Straub-AllAdultsOn the other hand, when fiction is really good, it contains insight into the human condition and there’s no need to argue the value f that. Emma Straub’s new novel All Adults Here is a welcome reminder of the value of well-crafted, perceptive storytelling.

The novel centers on a widowed woman and her three adult children. While she’s done her best to parent them, she’s made her share of mistakes. Throughout the course of the book both she and her children come to terms with her imperfect love and move through their feelings of rejection and disappointment to become a healthier, more loving family.

This is stuff that could be sappy or trite in the hands of a less skillful writer. Straub creates interesting, complicated characters and makes us care about them. She also compassionately describes the world of teenage outsiders and we root for them to succeed.

There’s a heartening optimism in this book that tells us no matter how badly we screw up, there’s a chance at redemption. I really like that.

Kevin Wilson: Nothing to See Here

When I heard that the new novel, Nothing to See Here, by Kevin Wilson (The Family Fang) was about 10-year-old twins who spontaneously combust when agitated, I immediately thought “Nope, not for me.” Then I read the New York Times review by Taffy Brodesser-Akner, a writer I admire for her humor and originality, and thought I’d give it a whirl … still without high expectations.

NothingToSeeHereI’m so glad I did, if only for the book’s protagonist, Lorraine, a down-on-her-luck Southern 20-something who’s been majorly screwed by life. It starts with her mother, a chain smoking, gambling, sleeping around with white trash (can I still say that?) horror, who sells her daughter out on more than one occasion. Then there’s her former prep school roommate, Madison, an ambitious, calculating daughter of privilege raised to marry a senator, which indeed she does. She throws Lillian under the bus (with Lillian’s mother’s complicity) in the early chapters, a situation that so enraged me I carried my indignation throughout the book.

The bulk of the novel involves Lillian coming to the mansion where Madison and the Senator live to take care of the combustible twins, the spawn of the Senator and his former wife, to hide them from public view and keep them from burning down the house while he’s going through confirmation hearings for Secretary of State. Sounds wild, no?

Indeed, it’s a helluva plot but, against all odds, Wilson makes it work. And Lillian is a helluva character. She’s depressed and not giving a shit about living in her mother’s attic and working a dead-end job when the novel begins. By its close she’s evolved into a totally different, more responsible and resourceful person with a strong moral compass.

This book has a deceptive complexity … because the plot is so, well, turbulent, it seems, on the surface, that’s the whole deal. But it’s about way more than the story line, touching on friendship, deception, hypocrisy, abandonment, and describing some very flawed people. It’s also about opening yourself up to love both others and yourself. Wilson not only pulls it off, he makes us think hard about what makes a family. And he makes us laugh. Pretty remarkable stuff.

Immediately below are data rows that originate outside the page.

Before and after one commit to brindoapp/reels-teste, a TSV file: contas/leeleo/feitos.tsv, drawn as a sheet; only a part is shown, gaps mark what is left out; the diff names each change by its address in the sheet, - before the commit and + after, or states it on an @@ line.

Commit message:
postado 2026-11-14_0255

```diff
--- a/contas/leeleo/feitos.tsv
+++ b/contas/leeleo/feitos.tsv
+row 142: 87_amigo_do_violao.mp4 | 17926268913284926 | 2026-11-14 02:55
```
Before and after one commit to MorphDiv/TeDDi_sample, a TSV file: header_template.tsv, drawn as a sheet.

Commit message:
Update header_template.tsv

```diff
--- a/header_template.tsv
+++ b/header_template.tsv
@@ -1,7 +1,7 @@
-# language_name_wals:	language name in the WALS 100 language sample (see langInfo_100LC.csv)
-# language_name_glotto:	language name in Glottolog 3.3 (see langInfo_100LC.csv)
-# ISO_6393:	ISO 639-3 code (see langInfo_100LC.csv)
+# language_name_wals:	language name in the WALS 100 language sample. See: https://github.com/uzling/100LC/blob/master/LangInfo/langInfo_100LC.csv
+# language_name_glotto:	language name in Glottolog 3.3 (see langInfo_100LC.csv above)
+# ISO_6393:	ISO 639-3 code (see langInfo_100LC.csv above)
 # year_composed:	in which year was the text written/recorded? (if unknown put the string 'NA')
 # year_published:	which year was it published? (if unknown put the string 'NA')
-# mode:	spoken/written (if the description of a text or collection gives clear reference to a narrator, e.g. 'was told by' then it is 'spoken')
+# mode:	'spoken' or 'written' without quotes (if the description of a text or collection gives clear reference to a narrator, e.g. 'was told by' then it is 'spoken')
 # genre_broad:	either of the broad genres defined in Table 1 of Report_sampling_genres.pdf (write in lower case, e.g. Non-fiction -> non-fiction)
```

Bernadine Evaristo: Girl, Woman, Other

I had never heard of Bernadine Evaristo until I learned she shared the Booker Prize with Margaret Atwood.  Boy am I glad I took notice.

41081373._SY475_Evaristo’s new novel Girl, Woman, Other is a multi-voiced work, featuring twelve loosely and tightly connected Black British women—from Amma, a lesbian playwright whose story opens the book and who serves as the nucleus to the other voices, to a 93-year-old woman living on a farm in Northern England. There’s also a jaded public school teacher, an investment banker, a house cleaner, and a non-binary social influencer.

All of the characters have authentic voices, all of their stories have wider societal and cultural resonance. It’s a searing portrait of contemporary Britain as well as the legacy of Britain’s colonial history in Africa and the Caribbean.

Most of you know me as liking fairly traditional, linear narrative. But the structure of this book, moving quickly from one character to another in a style that falls somewhere between prose and poetry, totally worked for me. I was able to move seamlessly between the stories and follow the natural cadence of the novel.

At times I got a bit lost as to the connections between the women, but I generally picked up the thread again. And in a way it didn’t matter. What did matter is all these women ARE connected by virtue of being something of “the other” in British society—certainly in race but also in sexuality, education, and class.

I’m finding myself drawn to these stories lately, to immigrants and people who are marginalized by race, poverty, physical differences, lack of education, etc. I guess it’s the times. Stories of privileged people feel slight and frivolous.

So do read Bernadine Evaristo’s new book. It’ll take you somewhere else, to a place I feel it’s really important for all of us to go.

Ann Patchett: The Dutch House

It seems there isn’t much we can count on these days. I write this as PG&E has turned off the power in my neighborhood but not just down the street. Don’t even get me started.

DutchHouse-165x249One thing we can rely on is that Ann Patchett is a consistently great writer. Her latest novel, The Dutch House, is a rich multi-layered family story complete with a wicked stepmother who turns out not to be a stereotype. Imagine that.

The novel centers on a lavish mansion in suburban Philadelphia, the Dutch House of the title. It’s purchased by Cyril Connolly at the end of WWII, enabling him to build a real estate empire and bring his family from poverty to extreme wealth.

For reasons that become clear as the novel unfolds, Cyril’s wife Elna is uncomfortable enough with everything the house signifies that she abandons her husband and two children.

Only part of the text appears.